--- Task item ---
Set down, character for character, everything in the records below from the line holding "an @@ line." down to the line holding "Also changed, not shown: charts", and no other line.

--- Data to use ---

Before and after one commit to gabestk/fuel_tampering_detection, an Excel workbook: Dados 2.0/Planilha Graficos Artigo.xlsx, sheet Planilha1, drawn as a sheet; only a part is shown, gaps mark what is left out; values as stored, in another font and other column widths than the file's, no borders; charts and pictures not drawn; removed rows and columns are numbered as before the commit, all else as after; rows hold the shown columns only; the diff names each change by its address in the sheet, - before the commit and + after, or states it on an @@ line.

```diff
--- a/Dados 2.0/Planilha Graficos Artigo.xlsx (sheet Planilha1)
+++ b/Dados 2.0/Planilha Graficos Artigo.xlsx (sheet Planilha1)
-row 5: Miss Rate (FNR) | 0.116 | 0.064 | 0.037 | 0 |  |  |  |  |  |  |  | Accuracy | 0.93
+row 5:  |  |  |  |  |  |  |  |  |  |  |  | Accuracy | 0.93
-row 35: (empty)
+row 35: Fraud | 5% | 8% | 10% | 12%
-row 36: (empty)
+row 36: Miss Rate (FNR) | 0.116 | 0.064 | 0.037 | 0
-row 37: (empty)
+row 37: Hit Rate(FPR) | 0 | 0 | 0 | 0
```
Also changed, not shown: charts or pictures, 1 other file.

--

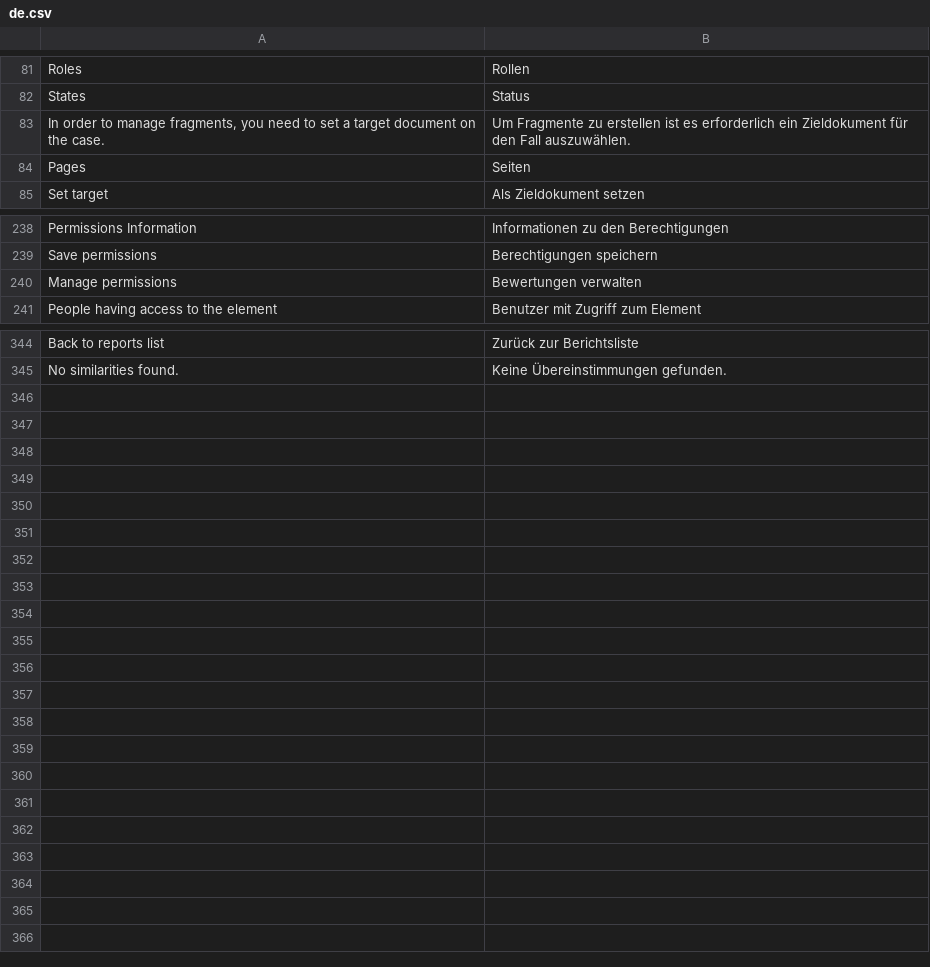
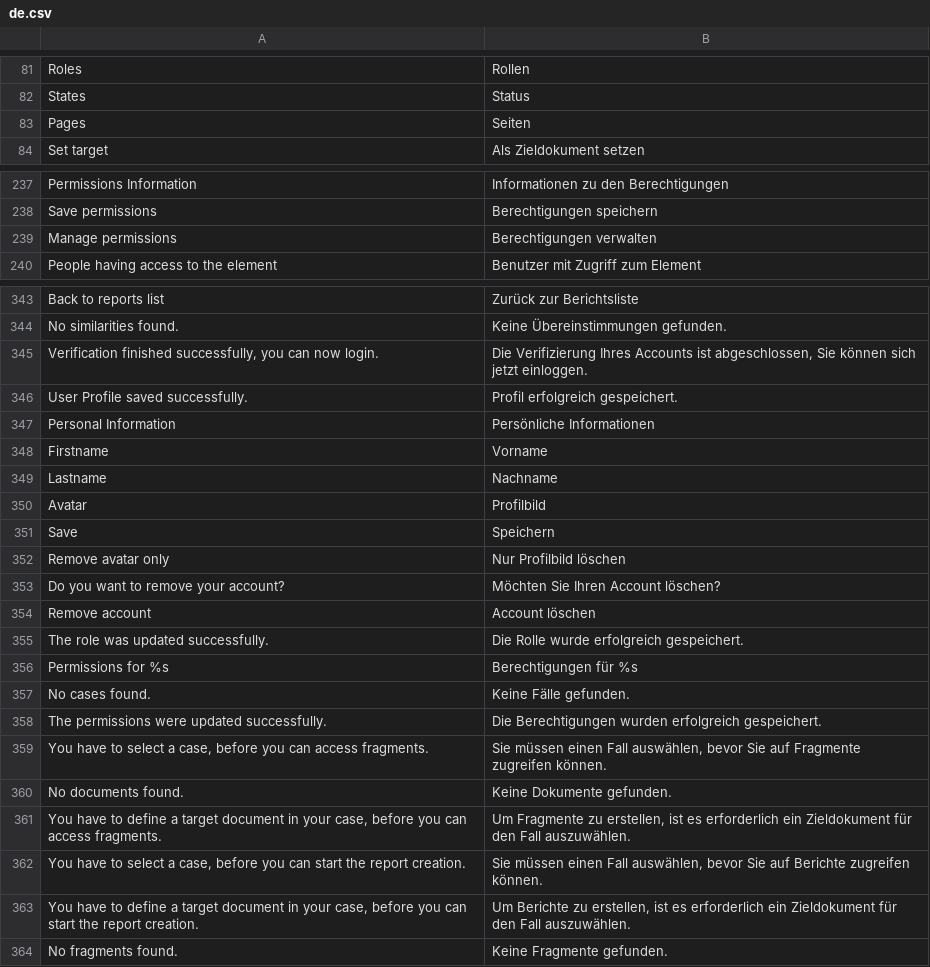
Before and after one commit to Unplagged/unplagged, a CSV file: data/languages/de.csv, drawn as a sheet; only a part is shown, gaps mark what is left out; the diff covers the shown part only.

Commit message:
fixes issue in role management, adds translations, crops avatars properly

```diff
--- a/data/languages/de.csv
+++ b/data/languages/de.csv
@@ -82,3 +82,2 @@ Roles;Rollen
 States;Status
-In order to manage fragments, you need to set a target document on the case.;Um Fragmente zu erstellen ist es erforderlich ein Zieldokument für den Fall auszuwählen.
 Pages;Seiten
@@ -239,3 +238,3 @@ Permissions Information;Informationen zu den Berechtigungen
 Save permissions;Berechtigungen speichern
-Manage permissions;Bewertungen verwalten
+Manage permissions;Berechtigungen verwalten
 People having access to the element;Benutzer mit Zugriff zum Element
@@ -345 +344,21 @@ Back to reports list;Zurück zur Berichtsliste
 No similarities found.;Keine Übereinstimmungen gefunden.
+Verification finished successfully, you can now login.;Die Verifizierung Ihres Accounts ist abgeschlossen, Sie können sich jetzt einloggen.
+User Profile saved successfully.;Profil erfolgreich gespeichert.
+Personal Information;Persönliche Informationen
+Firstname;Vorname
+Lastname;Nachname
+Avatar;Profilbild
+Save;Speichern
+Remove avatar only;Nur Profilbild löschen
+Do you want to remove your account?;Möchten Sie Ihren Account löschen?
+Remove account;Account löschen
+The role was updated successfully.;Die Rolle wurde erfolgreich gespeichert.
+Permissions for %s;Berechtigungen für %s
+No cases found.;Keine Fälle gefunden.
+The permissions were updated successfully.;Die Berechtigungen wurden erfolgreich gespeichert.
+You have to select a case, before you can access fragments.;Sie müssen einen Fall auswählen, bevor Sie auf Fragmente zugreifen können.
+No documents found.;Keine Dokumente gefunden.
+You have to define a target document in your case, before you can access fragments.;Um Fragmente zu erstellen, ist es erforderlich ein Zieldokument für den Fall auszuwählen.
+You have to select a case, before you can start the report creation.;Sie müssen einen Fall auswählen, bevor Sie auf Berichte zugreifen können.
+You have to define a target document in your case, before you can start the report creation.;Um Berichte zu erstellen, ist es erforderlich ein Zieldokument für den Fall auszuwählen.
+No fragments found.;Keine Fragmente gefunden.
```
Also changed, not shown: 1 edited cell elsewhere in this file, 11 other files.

...

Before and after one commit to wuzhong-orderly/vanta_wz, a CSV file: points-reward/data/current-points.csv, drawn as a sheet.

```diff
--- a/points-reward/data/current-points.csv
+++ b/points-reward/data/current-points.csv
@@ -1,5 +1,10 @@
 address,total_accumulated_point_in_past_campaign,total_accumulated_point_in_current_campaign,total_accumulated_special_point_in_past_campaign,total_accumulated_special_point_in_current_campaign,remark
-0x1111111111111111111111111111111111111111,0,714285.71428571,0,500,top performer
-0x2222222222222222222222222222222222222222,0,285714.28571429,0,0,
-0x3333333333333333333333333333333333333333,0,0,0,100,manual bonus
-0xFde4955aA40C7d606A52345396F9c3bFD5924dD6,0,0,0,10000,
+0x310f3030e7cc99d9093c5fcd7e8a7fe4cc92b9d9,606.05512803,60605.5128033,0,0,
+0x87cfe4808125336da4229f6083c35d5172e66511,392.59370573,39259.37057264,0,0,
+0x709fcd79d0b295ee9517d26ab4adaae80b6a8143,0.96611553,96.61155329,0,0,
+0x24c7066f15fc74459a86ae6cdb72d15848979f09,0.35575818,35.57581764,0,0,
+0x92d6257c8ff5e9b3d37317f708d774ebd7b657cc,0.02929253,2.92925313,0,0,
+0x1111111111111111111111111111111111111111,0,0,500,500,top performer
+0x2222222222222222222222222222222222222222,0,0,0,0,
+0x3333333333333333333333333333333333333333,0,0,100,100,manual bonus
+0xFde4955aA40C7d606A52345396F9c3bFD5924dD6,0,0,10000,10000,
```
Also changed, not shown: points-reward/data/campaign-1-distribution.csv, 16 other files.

--- Task response ---
Before and after one commit to gabestk/fuel_tampering_detection, an Excel workbook: Dados 2.0/Planilha Graficos Artigo.xlsx, sheet Planilha1, drawn as a sheet; only a part is shown, gaps mark what is left out; values as stored, in another font and other column widths than the file's, no borders; charts and pictures not drawn; removed rows and columns are numbered as before the commit, all else as after; rows hold the shown columns only; the diff names each change by its address in the sheet, - before the commit and + after, or states it on an @@ line.

```diff
--- a/Dados 2.0/Planilha Graficos Artigo.xlsx (sheet Planilha1)
+++ b/Dados 2.0/Planilha Graficos Artigo.xlsx (sheet Planilha1)
-row 5: Miss Rate (FNR) | 0.116 | 0.064 | 0.037 | 0 |  |  |  |  |  |  |  | Accuracy | 0.93
+row 5:  |  |  |  |  |  |  |  |  |  |  |  | Accuracy | 0.93
-row 35: (empty)
+row 35: Fraud | 5% | 8% | 10% | 12%
-row 36: (empty)
+row 36: Miss Rate (FNR) | 0.116 | 0.064 | 0.037 | 0
-row 37: (empty)
+row 37: Hit Rate(FPR) | 0 | 0 | 0 | 0
```
Also changed, not shown: charts or pictures, 1 other file.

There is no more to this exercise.